Work required :: Every line below that holds "schemas" must be copied.

Study material ::
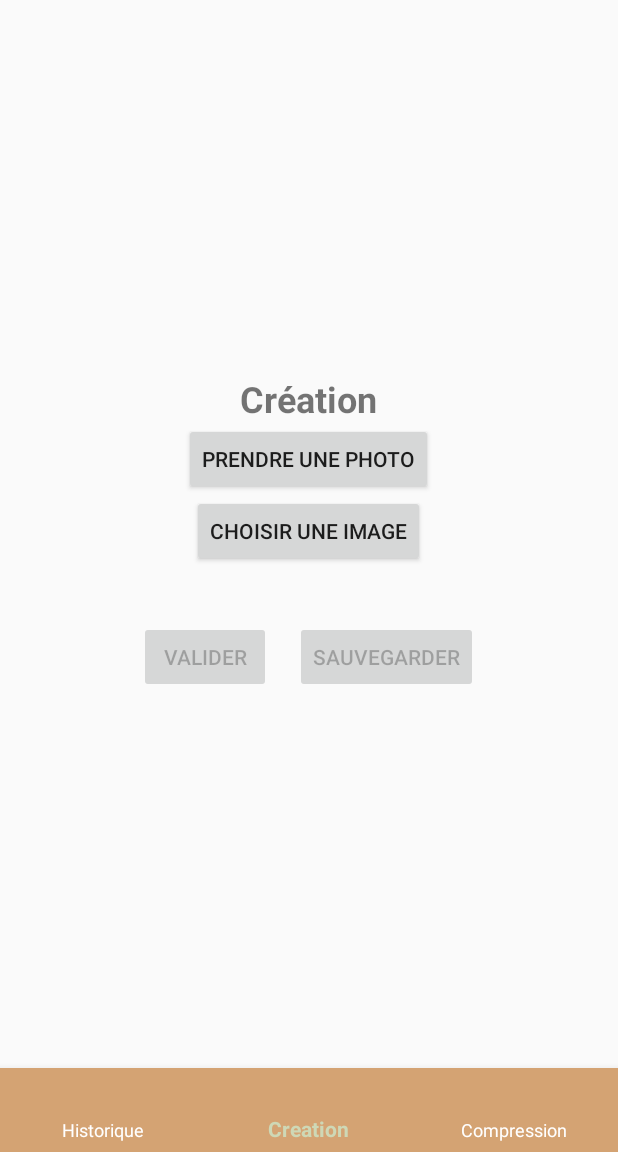
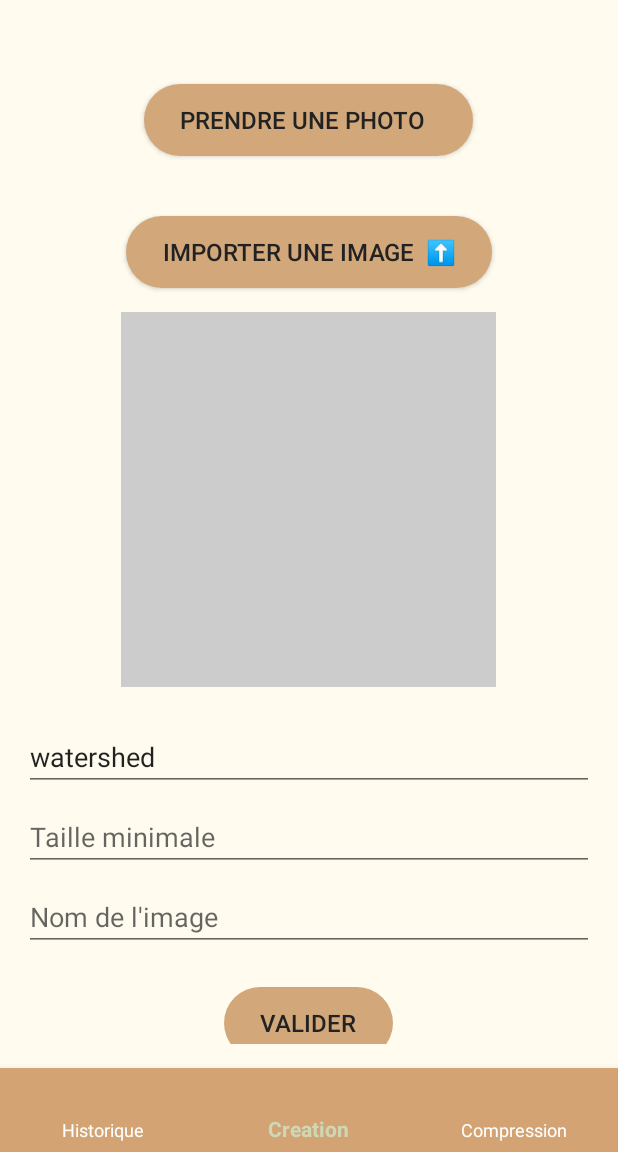
Before and after one commit to EmilienRY/projetMobile, an Android app: the screen it shows after launch (MainActivity), item 2 of the bottom bar chosen, on a phone screen of 412 x 824 dp, the part 84-1236 px from its top. Run offline under Robolectric (Android 15) with nearby library versions, the phone set to English and light mode, and no system bars; our stand-ins replace Room's generated code; 1 statement that could not run was skipped.

Commit message:
ajout watershed et amélioration visuels

```diff
--- a/app/src/main/res/drawable/rounded_button.xml
+++ b/app/src/main/res/drawable/rounded_button.xml
@@ -1,8 +1,5 @@
-<shape xmlns:android="http://schemas.android.com/apk/res/android"
-    android:shape="rectangle">
-
-    <solid android:color="@android:color/transparent"/> <!-- laisser transparent ici -->
-
-    <corners android:radius="24dp" />
-
+<?xml version="1.0" encoding="utf-8"?>
+<shape xmlns:android="http://schemas.android.com/apk/res/android">
+    <solid android:color="#D2A87B"/>  <!-- couleur beige/orangé -->
+    <corners android:radius="24dp"/>
 </shape>
--- a/app/src/main/res/layout/fragment_creation.xml
+++ b/app/src/main/res/layout/fragment_creation.xml
@@ -1,59 +1,108 @@
 <?xml version="1.0" encoding="utf-8"?>
-<LinearLayout xmlns:android="http://schemas.android.com/apk/res/android"
+<ScrollView xmlns:android="http://schemas.android.com/apk/res/android"
     android:layout_width="match_parent"
     android:layout_height="match_parent"
+    android:padding="16dp"
+    android:background="#FFFBEF">
+
+    <LinearLayout
         android:orientation="vertical"
-    android:gravity="center"
-    android:padding="16dp">
+        android:gravity="center_horizontal"
+        android:layout_width="match_parent"
+        android:layout_height="wrap_content">
 
-    <TextView
-        android:text="Création"
-        android:textSize="24sp"
-        android:textStyle="bold"
-        android:textAlignment="center"
-        android:layout_width="wrap_content"
-        android:layout_height="wrap_content" />
+
 
         <Button
             android:id="@+id/boutonPhoto"
+            android:text="Prendre une photo  \uD83D\uDCF7"
+            android:background="@drawable/rounded_button"
+            android:textColor="#222222"
+            android:paddingLeft="24dp"
+            android:paddingRight="24dp"
+            android:paddingTop="8dp"
+            android:paddingBottom="8dp"
+            android:textSize="16sp"
+            android:layout_marginTop="40dp"
             android:layout_width="wrap_content"
             android:layout_height="wrap_content"
-        android:text="Prendre une photo" />
+            android:layout_gravity="center"/>
 
         <Button
             android:id="@+id/boutonChoisir"
+            android:text="Importer une image  \u2B06\uFE0F"
+            android:background="@drawable/rounded_button"
+            android:textColor="#222222"
+            android:paddingLeft="24dp"
+            android:paddingRight="24dp"
+            android:paddingTop="8dp"
+            android:paddingBottom="8dp"
+            android:textSize="16sp"
+            android:layout_marginTop="40dp"
             android:layout_width="wrap_content"
             android:layout_height="wrap_content"
-        android:text="Choisir une image" />
+            android:layout_gravity="center"/>
 
         <ImageView
             android:id="@+id/imageView"
+            android:layout_width="250dp"
+            android:layout_height="250dp"
+            android:layout_marginTop="16dp"
+            android:scaleType="fitCenter"
+            android:adjustViewBounds="true"
+            android:background="#CCCCCC" />
+
+        <!-- Algorithme -->
+        <EditText
+            android:id="@+id/choixAlgo"
+            android:hint="Choix de l'algorithme (e.g., watershed, slic)"
+            android:text="watershed"
+            android:layout_marginTop="24dp"
+            android:layout_width="match_parent"
+            android:layout_height="wrap_content" />
+
+        <!-- Paramètre 1 -->
+        <EditText
+            android:id="@+id/param1"
+            android:hint="Taille minimale"
+            android:layout_marginTop="8dp"
+            android:layout_width="match_parent"
+            android:layout_height="wrap_content"
+            android:inputType="number" />
+
+        <!-- Paramètre 2 (uniquement pour SLIC) -->
+        <EditText
+            android:id="@+id/param2"
+            android:hint="Paramètre 2 (SLIC uniquement)"
+            android:layout_marginTop="8dp"
+            android:layout_width="match_parent"
+            android:layout_height="wrap_content"
+            android:visibility="gone"
+            android:inputType="number" />
+
+        <!-- Nom de l'image -->
+        <EditText
+            android:id="@+id/editTextNom"
+            android:hint="Nom de l'image"
+            android:layout_marginTop="8dp"
+            android:layout_width="match_parent"
+            android:layout_height="wrap_content" />
+
+        <!-- Valider -->
+        <Button
+            android:id="@+id/boutonValider"
+            android:text="Valider"
+            android:background="@drawable/rounded_button"
+            android:textColor="#222222"
+            android:paddingLeft="24dp"
+            android:paddingRight="24dp"
+            android:paddingTop="8dp"
+            android:paddingBottom="8dp"
+            android:textSize="16sp"
+            android:layout_marginTop="24dp"
             android:layout_width="wrap_content"
             android:layout_height="wrap_content"
-        android:adjustViewBounds="true"
-        android:scaleType="centerInside"
-        android:layout_marginTop="20dp"
-        android:background="#CCCCCC"/>
-
-    <LinearLayout
-        android:layout_width="wrap_content"
-        android:layout_height="wrap_content"
-        android:orientation="horizontal"
-        android:layout_marginTop="16dp">
-
-        <Button
-            android:id="@+id/boutonValider"
-            android:layout_width="wrap_content"
-            android:layout_height="wrap_content"
-            android:text="Valider" />
-
-        <Button
-            android:id="@+id/boutonSauvegarder"
-            android:layout_width="wrap_content"
-            android:layout_height="wrap_content"
-            android:layout_marginStart="16dp"
-            android:text="Sauvegarder"
-            android:enabled="false" />
-    </LinearLayout>
+            android:layout_gravity="center"/>
 
     </LinearLayout>
+</ScrollView>
```
Also changed, not shown: app/src/main/java/com/example/superpixelapp/MainFragment/CreationFragment.java (+125 -163 lines), 1 other file. Lines whose indentation alone changed are shown as unchanged.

Solved exercise ::
-<shape xmlns:android="http://schemas.android.com/apk/res/android"
+<shape xmlns:android="http://schemas.android.com/apk/res/android">
-<LinearLayout xmlns:android="http://schemas.android.com/apk/res/android"
+<ScrollView xmlns:android="http://schemas.android.com/apk/res/android"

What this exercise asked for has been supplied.